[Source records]
Start of Block
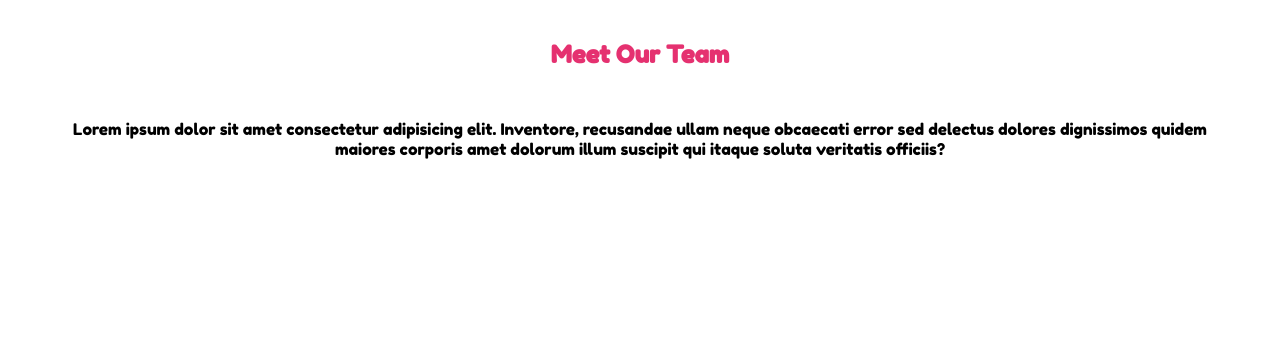
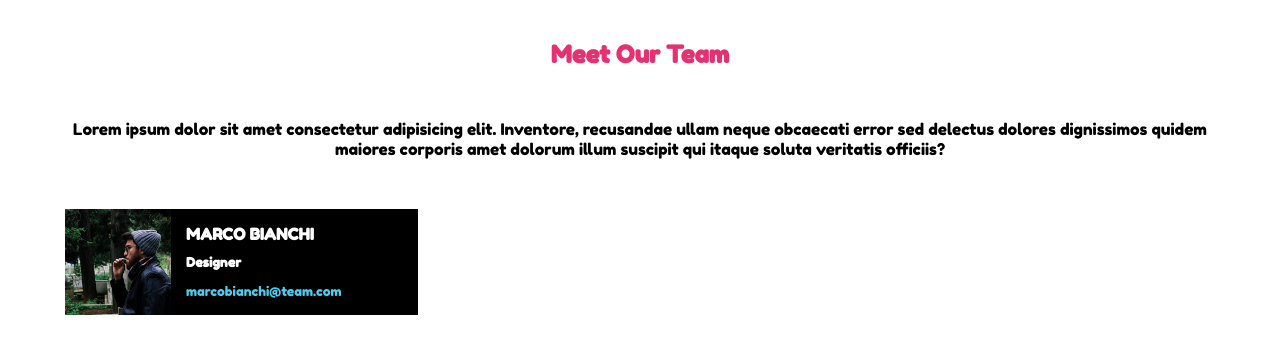
Before and after one commit to RiccardoBernardi1/html-css-float-cards, a plain HTML site: page index.html in a window 1280 px wide. Drawn offline with Linux system fonts and the light colour scheme.

Commit message:
aggiunta prima card

```diff
--- a/css/style.css
+++ b/css/style.css
@@ -16,7 +16,7 @@
 }
 /* TIPOGRAPHY */
 body {
-    font-family:'Fredoka One'
+    font-family:'Fredoka One' ;
 }
 h1 {
     padding: 40px 0px 50px;
@@ -24,8 +24,36 @@ h1 {
 }
 h2,h3{
     color: white;
+    font-size:medium;
+}
+a,h3{
+    font-size:small;
+}
+a{
+    color: #4dccf2;
+    text-decoration: none;
 }
 /* MAIN */
+/* TITOLO */
 .titolo{
     text-align: center;
 }
+/* CARDS */
+.card {
+    width: calc(33.33% - 30px);
+    background-color: black;
+    display: inline-block;
+    margin: 50px 15px 0px 0px;
+}
+.foto {
+    float: left;
+    width: 30%;
+    height: 100%;
+}
+.info{
+    float: left;
+    padding: 15px 15px;
+}
+h2,h3{
+    padding-bottom: 10px;
+}
--- a/index.html
+++ b/index.html
@@ -17,7 +17,16 @@
                 <h1>Meet Our Team</h1>
                 <p>Lorem ipsum dolor sit amet consectetur adipisicing elit. Inventore, recusandae ullam neque obcaecati error sed delectus dolores dignissimos quidem maiores corporis amet dolorum illum suscipit qui itaque soluta veritatis officiis?</p>
             </div>
-
+            <div class="clearfix">
+                <div class="card">
+                    <img class="foto" src="img/male1.png" alt="Foto Marco">
+                    <div class="info">
+                        <h2 class="padding">MARCO BIANCHI</h2>
+                        <h3 class="padding">Designer</h3>
+                        <a href="mailto:someone@yoursite.com">marcobianchi@team.com</a>
+                    </div>
+                </div>
+            </div>
         </section>
     </main>
 </body>
```
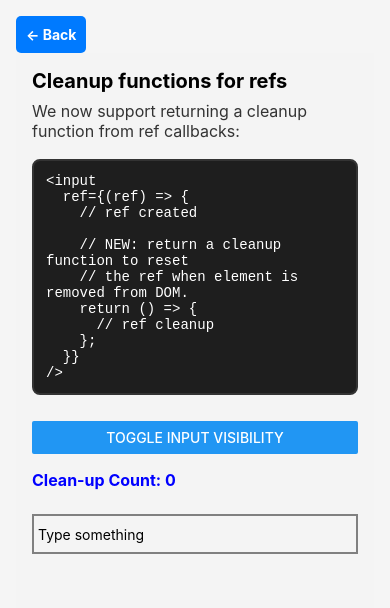
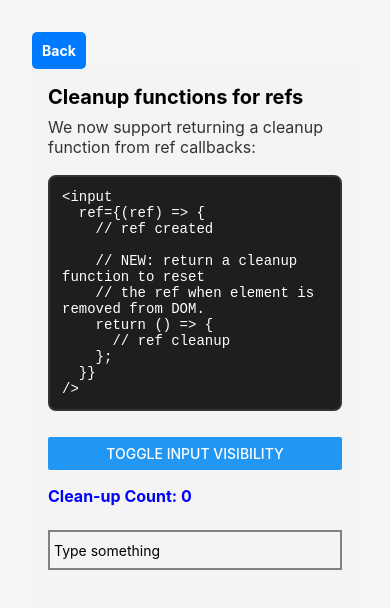
Before and after one commit to dream-sports-labs/testing-react19, a React Native app: screen / in a window 390 px wide. Both pictures are taken after a click on the element 195 px from the left and 409 px from the top of the page. Shown: the top 608 px of the page. Built offline with nearby package versions, Linux system fonts and the light colour scheme.

Commit message:
fix: back icon removed

```diff
--- a/App.tsx
+++ b/App.tsx
@@ -55,7 +55,7 @@
       {scenario !== null ? (
         <View style={styles.detailsContainer}>
           <Pressable style={styles.backButton} onPress={() => setScenario(null)}>
-            <Text style={styles.backButtonText}>← Back</Text>
+            <Text style={styles.backButtonText}>Back</Text>
           </Pressable>
           {examples.find((item) => item.key === scenario)?.component}
         </View>
@@ -74,7 +74,7 @@
 }
 
 const styles = StyleSheet.create({
-  container: { flex: 1, backgroundColor: '#f5f5f5' },
+  container: { flex: 1, padding: 16, backgroundColor: '#f5f5f5' },
   detailsContainer: { flex: 1, padding: 16 },
   scrollContainer: { paddingVertical: 20 },
   card: {
```
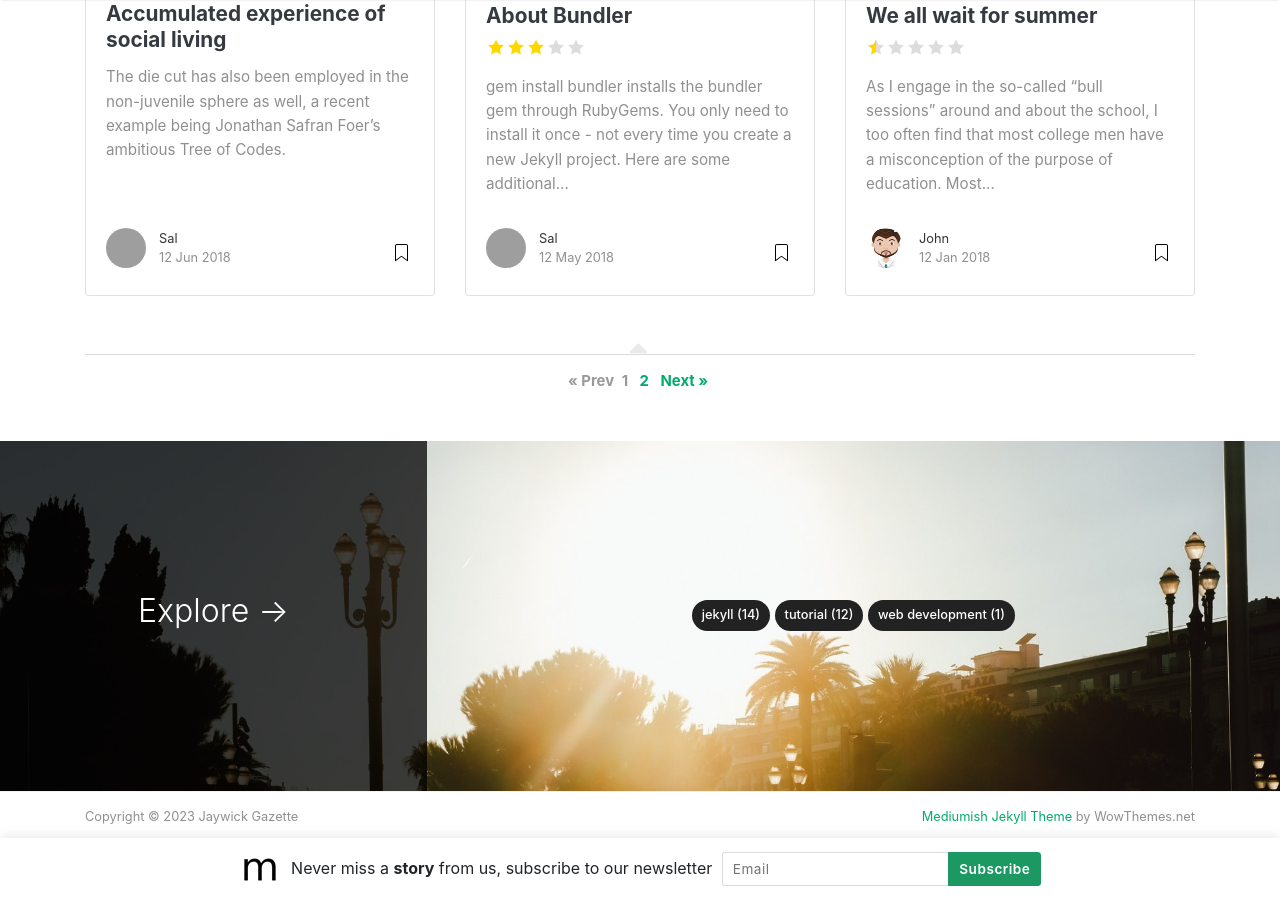
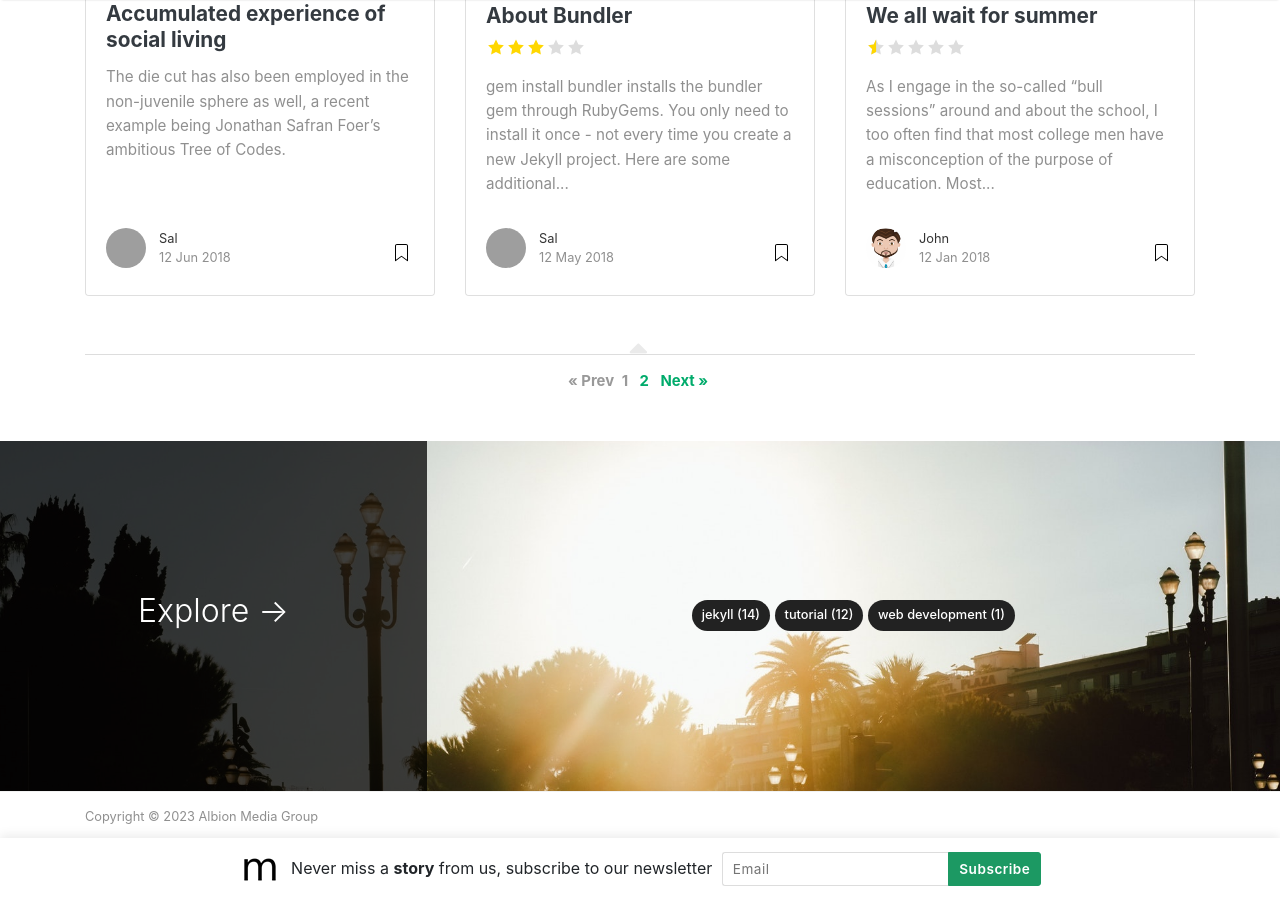
Before and after one commit to notmynews/mediumstyleblog, a Jekyll site: the page built from index.html, in a window 1280 px wide and 900 px high, scrolled down 1600 px. Built offline with Jekyll 4.4.1, drawn with Linux system fonts in a browser that asks for light colours; nearby versions of some CDN libraries; the list of posts is cut into pages by our own code; grey boxes are pictures that could not be loaded.

Commit message:
removed more guff, added some small detail

```diff
--- a/_layouts/default.html
+++ b/_layouts/default.html
@@ -68,7 +68,7 @@
                 {% else %}
                 <li class="nav-item">
                 {% endif %}
-                <a class="nav-link" href="{{ site.baseurl }}/index.html">Blog</a>
+                <a class="nav-link" href="{{ site.baseurl }}/index.html">Stories</a>
                 </li>
 
                 <li class="nav-item">
@@ -160,10 +160,7 @@
     <div class="container">
         <div class="row">
             <div class="col-md-6 col-sm-6 text-center text-lg-left">
-                Copyright © {{ site.time | date: "%Y" }} {{ site.name }}
-            </div>
-            <div class="col-md-6 col-sm-6 text-center text-lg-right">
-                <a target="_blank" href="https://www.wowthemes.net/mediumish-free-jekyll-template/">Mediumish Jekyll Theme</a> by WowThemes.net
+                Copyright © {{ site.time | date: "%Y" }} Albion Media Group
             </div>
         </div>
     </div>
```
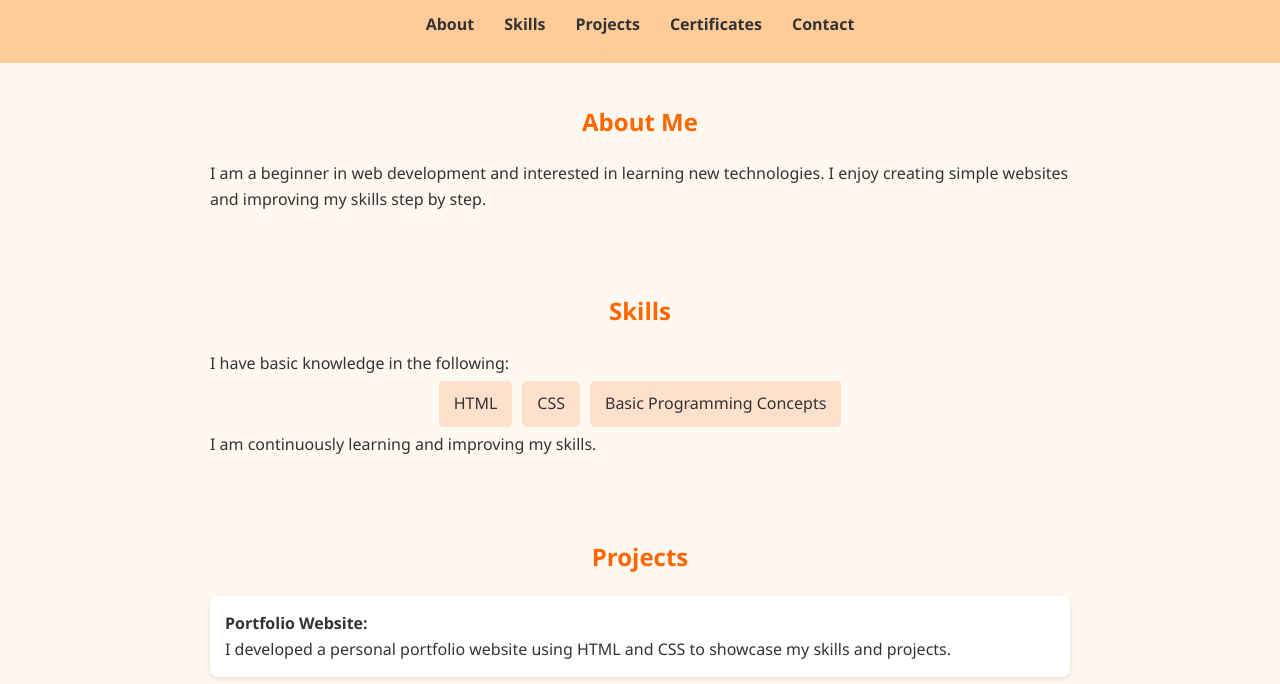
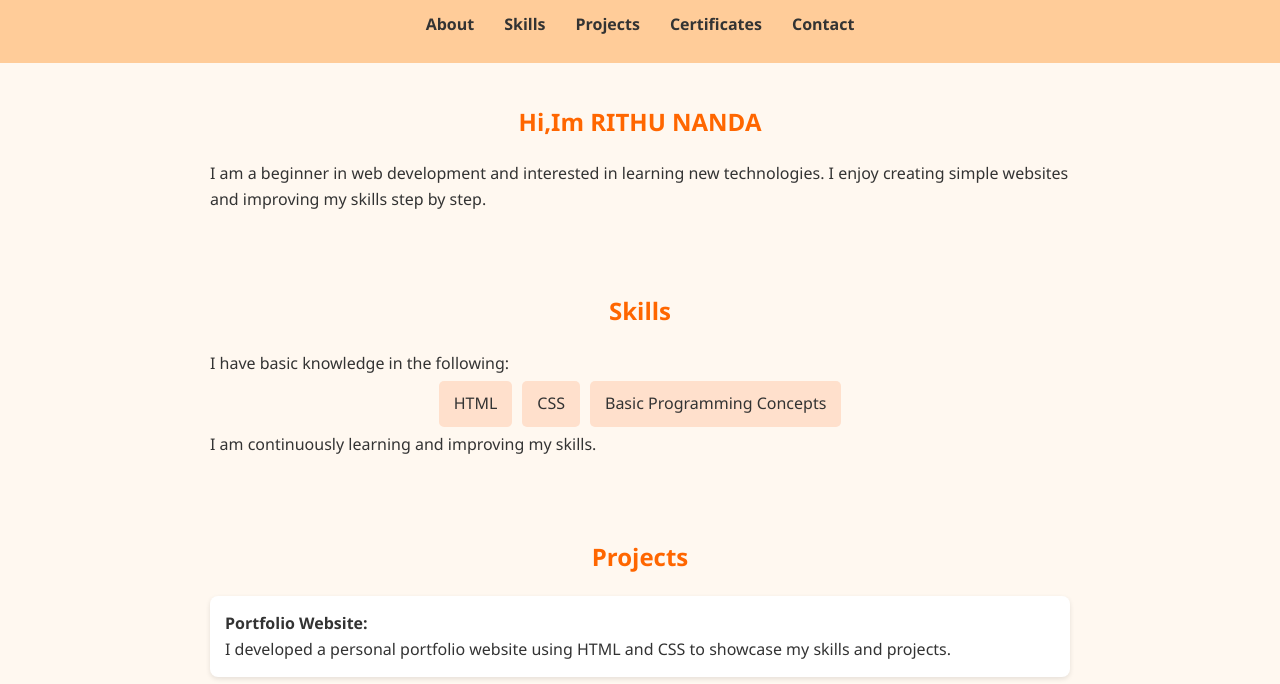
Before and after one commit to Rithunanda/portfolio...., a plain HTML site: page index.html in a window 1280 px wide. Shown: the part 74-758 px from the top of the page. Drawn offline with Linux system fonts and the light colour scheme.

Commit message:
Update index.html

```diff
--- a/index.html
+++ b/index.html
@@ -24,7 +24,7 @@
 
     <!-- ABOUT -->
     <section id="about">
-        <h2>About Me</h2>
+        <h2>Hi,Im RITHU NANDA </h2>
         <p>
             I am a beginner in web development and interested in learning new technologies.
             I enjoy creating simple websites and improving my skills step by step.
```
End of Block
What you are asked to do
Each line of the data needs to be output exactly, with any image excluded.

Written solution
Before and after one commit to RiccardoBernardi1/html-css-float-cards, a plain HTML site: page index.html in a window 1280 px wide. Drawn offline with Linux system fonts and the light colour scheme.

Commit message:
aggiunta prima card

```diff
--- a/css/style.css
+++ b/css/style.css
@@ -16,7 +16,7 @@
 }
 /* TIPOGRAPHY */
 body {
-    font-family:'Fredoka One'
+    font-family:'Fredoka One' ;
 }
 h1 {
     padding: 40px 0px 50px;
@@ -24,8 +24,36 @@ h1 {
 }
 h2,h3{
     color: white;
+    font-size:medium;
+}
+a,h3{
+    font-size:small;
+}
+a{
+    color: #4dccf2;
+    text-decoration: none;
 }
 /* MAIN */
+/* TITOLO */
 .titolo{
     text-align: center;
 }
+/* CARDS */
+.card {
+    width: calc(33.33% - 30px);
+    background-color: black;
+    display: inline-block;
+    margin: 50px 15px 0px 0px;
+}
+.foto {
+    float: left;
+    width: 30%;
+    height: 100%;
+}
+.info{
+    float: left;
+    padding: 15px 15px;
+}
+h2,h3{
+    padding-bottom: 10px;
+}
--- a/index.html
+++ b/index.html
@@ -17,7 +17,16 @@
                 <h1>Meet Our Team</h1>
                 <p>Lorem ipsum dolor sit amet consectetur adipisicing elit. Inventore, recusandae ullam neque obcaecati error sed delectus dolores dignissimos quidem maiores corporis amet dolorum illum suscipit qui itaque soluta veritatis officiis?</p>
             </div>
-
+            <div class="clearfix">
+                <div class="card">
+                    <img class="foto" src="img/male1.png" alt="Foto Marco">
+                    <div class="info">
+                        <h2 class="padding">MARCO BIANCHI</h2>
+                        <h3 class="padding">Designer</h3>
+                        <a href="mailto:someone@yoursite.com">marcobianchi@team.com</a>
+                    </div>
+                </div>
+            </div>
         </section>
     </main>
 </body>
```
Before and after one commit to dream-sports-labs/testing-react19, a React Native app: screen / in a window 390 px wide. Both pictures are taken after a click on the element 195 px from the left and 409 px from the top of the page. Shown: the top 608 px of the page. Built offline with nearby package versions, Linux system fonts and the light colour scheme.

Commit message:
fix: back icon removed

```diff
--- a/App.tsx
+++ b/App.tsx
@@ -55,7 +55,7 @@
       {scenario !== null ? (
         <View style={styles.detailsContainer}>
           <Pressable style={styles.backButton} onPress={() => setScenario(null)}>
-            <Text style={styles.backButtonText}>← Back</Text>
+            <Text style={styles.backButtonText}>Back</Text>
           </Pressable>
           {examples.find((item) => item.key === scenario)?.component}
         </View>
@@ -74,7 +74,7 @@
 }
 
 const styles = StyleSheet.create({
-  container: { flex: 1, backgroundColor: '#f5f5f5' },
+  container: { flex: 1, padding: 16, backgroundColor: '#f5f5f5' },
   detailsContainer: { flex: 1, padding: 16 },
   scrollContainer: { paddingVertical: 20 },
   card: {
```
Before and after one commit to notmynews/mediumstyleblog, a Jekyll site: the page built from index.html, in a window 1280 px wide and 900 px high, scrolled down 1600 px. Built offline with Jekyll 4.4.1, drawn with Linux system fonts in a browser that asks for light colours; nearby versions of some CDN libraries; the list of posts is cut into pages by our own code; grey boxes are pictures that could not be loaded.

Commit message:
removed more guff, added some small detail

```diff
--- a/_layouts/default.html
+++ b/_layouts/default.html
@@ -68,7 +68,7 @@
                 {% else %}
                 <li class="nav-item">
                 {% endif %}
-                <a class="nav-link" href="{{ site.baseurl }}/index.html">Blog</a>
+                <a class="nav-link" href="{{ site.baseurl }}/index.html">Stories</a>
                 </li>
 
                 <li class="nav-item">
@@ -160,10 +160,7 @@
     <div class="container">
         <div class="row">
             <div class="col-md-6 col-sm-6 text-center text-lg-left">
-                Copyright © {{ site.time | date: "%Y" }} {{ site.name }}
-            </div>
-            <div class="col-md-6 col-sm-6 text-center text-lg-right">
-                <a target="_blank" href="https://www.wowthemes.net/mediumish-free-jekyll-template/">Mediumish Jekyll Theme</a> by WowThemes.net
+                Copyright © {{ site.time | date: "%Y" }} Albion Media Group
             </div>
         </div>
     </div>
```
Before and after one commit to Rithunanda/portfolio...., a plain HTML site: page index.html in a window 1280 px wide. Shown: the part 74-758 px from the top of the page. Drawn offline with Linux system fonts and the light colour scheme.

Commit message:
Update index.html

```diff
--- a/index.html
+++ b/index.html
@@ -24,7 +24,7 @@
 
     <!-- ABOUT -->
     <section id="about">
-        <h2>About Me</h2>
+        <h2>Hi,Im RITHU NANDA </h2>
         <p>
             I am a beginner in web development and interested in learning new technologies.
             I enjoy creating simple websites and improving my skills step by step.
```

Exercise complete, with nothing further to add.